So often, film and film discussion focuses on the people in front of or at least immediately behind the camera, which makes it all the more refreshing when people turn the camera on lesser-exposed talents. The Hollywood Reporter did just that recently, when its International News Editor, Kevin Cassidy, sat down with five Hollywood composers as part of THR’s roundtable series. Hans Zimmer (“Interstellar”), John Powell (“How to Train Your Dragon 2”), Marco Beltrami (“The Homesman”), Trent Reznor (“Gone Girl”), and Danny Elfman (“Big Eyes”) gathered to talk about their year in film, as well as their respective approaches to composing scores for modern cinema. With two Oscars, another 20 Academy Award nominations, and countless other awards between them, the quintet is undeniably one of true heavyweights.

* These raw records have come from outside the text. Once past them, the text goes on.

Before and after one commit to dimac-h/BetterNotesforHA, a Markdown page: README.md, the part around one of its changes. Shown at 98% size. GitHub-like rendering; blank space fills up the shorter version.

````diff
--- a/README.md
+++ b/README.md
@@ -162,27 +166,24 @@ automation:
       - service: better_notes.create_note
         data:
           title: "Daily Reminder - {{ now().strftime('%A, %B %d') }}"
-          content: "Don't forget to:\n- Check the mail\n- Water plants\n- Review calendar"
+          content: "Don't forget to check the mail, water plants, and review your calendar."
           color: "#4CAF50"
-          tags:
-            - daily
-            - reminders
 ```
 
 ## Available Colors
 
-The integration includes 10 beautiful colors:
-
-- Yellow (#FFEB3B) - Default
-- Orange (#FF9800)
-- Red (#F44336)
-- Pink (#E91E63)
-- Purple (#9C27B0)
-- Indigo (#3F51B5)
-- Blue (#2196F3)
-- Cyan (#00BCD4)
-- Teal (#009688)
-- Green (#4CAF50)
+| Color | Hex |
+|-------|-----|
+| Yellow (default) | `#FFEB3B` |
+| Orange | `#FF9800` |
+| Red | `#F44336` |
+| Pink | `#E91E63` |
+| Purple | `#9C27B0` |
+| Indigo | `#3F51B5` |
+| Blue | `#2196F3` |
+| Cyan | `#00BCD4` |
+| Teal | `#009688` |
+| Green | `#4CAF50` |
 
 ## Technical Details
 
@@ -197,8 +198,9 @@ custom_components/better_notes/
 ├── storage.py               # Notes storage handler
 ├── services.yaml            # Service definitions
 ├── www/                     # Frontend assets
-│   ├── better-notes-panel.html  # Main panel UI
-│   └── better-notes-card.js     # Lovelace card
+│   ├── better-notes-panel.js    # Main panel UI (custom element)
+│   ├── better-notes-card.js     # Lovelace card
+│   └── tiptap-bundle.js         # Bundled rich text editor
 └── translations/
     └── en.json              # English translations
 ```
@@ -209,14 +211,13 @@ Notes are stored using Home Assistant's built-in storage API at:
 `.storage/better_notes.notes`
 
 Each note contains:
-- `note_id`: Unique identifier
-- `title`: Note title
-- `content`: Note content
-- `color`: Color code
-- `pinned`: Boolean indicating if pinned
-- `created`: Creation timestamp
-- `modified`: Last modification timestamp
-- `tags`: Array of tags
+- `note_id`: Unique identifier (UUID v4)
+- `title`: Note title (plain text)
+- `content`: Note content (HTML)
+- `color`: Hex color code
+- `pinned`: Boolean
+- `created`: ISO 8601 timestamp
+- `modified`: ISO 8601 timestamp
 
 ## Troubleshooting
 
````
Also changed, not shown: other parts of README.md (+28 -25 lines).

Beltrami, who might be one of the least recognizable among the group but had eight credits in 2014 alone, offers a fascinating look into his approach on the Tommy Lee Jones directed “The Homesman.” He claims that the wind plays a key role in the film—at least thematically. Thus, Beltrami used the element as his inspiration, building instruments on set that require wind to play. There’s a gorgeous (and perhaps a bit odd) shot of Beltrami and his musicians standing on the edge of a cliff, waiting for the wind to gust so they can record their music.

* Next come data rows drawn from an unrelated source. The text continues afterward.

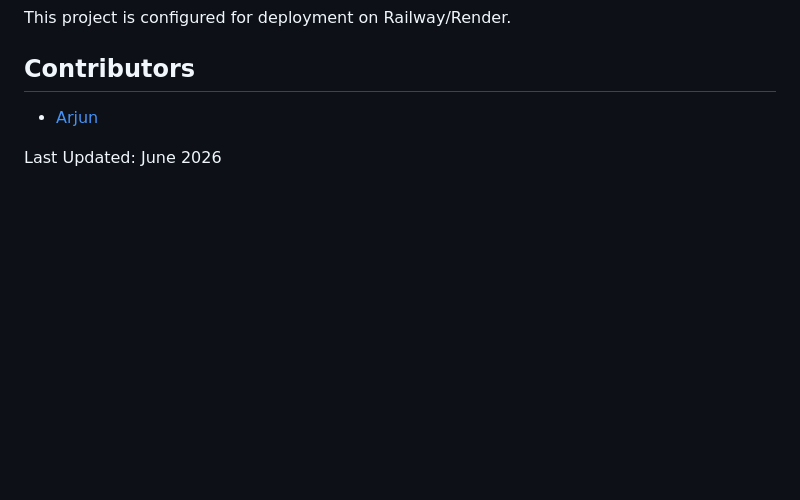
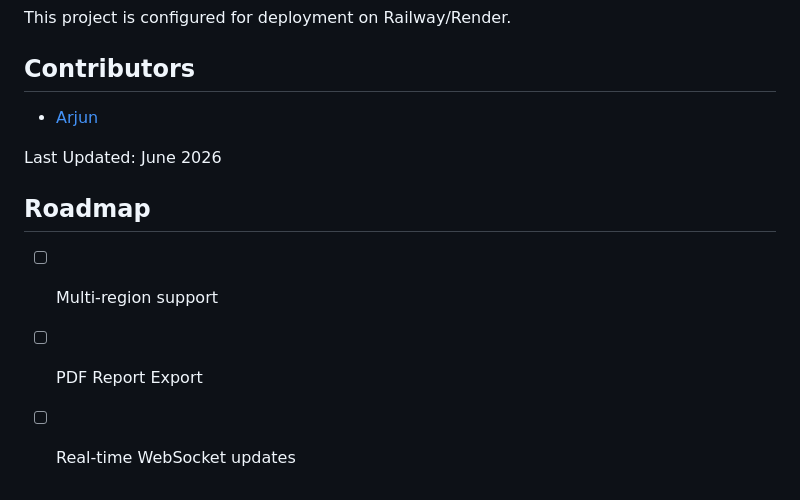
Before and after one commit to arjun906130/blinkit, a Markdown page: README.md, the part around the change. GitHub-like rendering; blank space fills up the shorter version.

Commit message:
docs: add project roadmap to README

```diff
--- a/README.md
+++ b/README.md
@@ -118,3 +118,8 @@ This project is configured for deployment on Railway/Render.
 - [Arjun](https://github.com/arjun906130)
 
 Last Updated: June 2026
+
+## Roadmap
+- [ ] Multi-region support
+- [ ] PDF Report Export
+- [ ] Real-time WebSocket updates
```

Elfman’s first turn speaking engenders an interesting discussion among the composers on praise, in particular that, which comes from directors. The composer, who has worked with Tim Burton on virtually every one of the director’s films, says he doesn’t expect Burton to ever heap praise upon him or his scores. Burton’s never said he’s loved any of Elfman’s music, and in fact, effusive praise would scare Elfman off. He claims such gushing is never a good thing; instead, he’s come to accept Burton’s pensive stare as approval enough.
What was it like working on “Interstellar”? What did Nine Inch Nails frontman Reznor think of his third collaboration with David Fincher? What are some of the biggest challenges a composer faces when trying to make music for a film? Watch the full 45-minute video below to find out.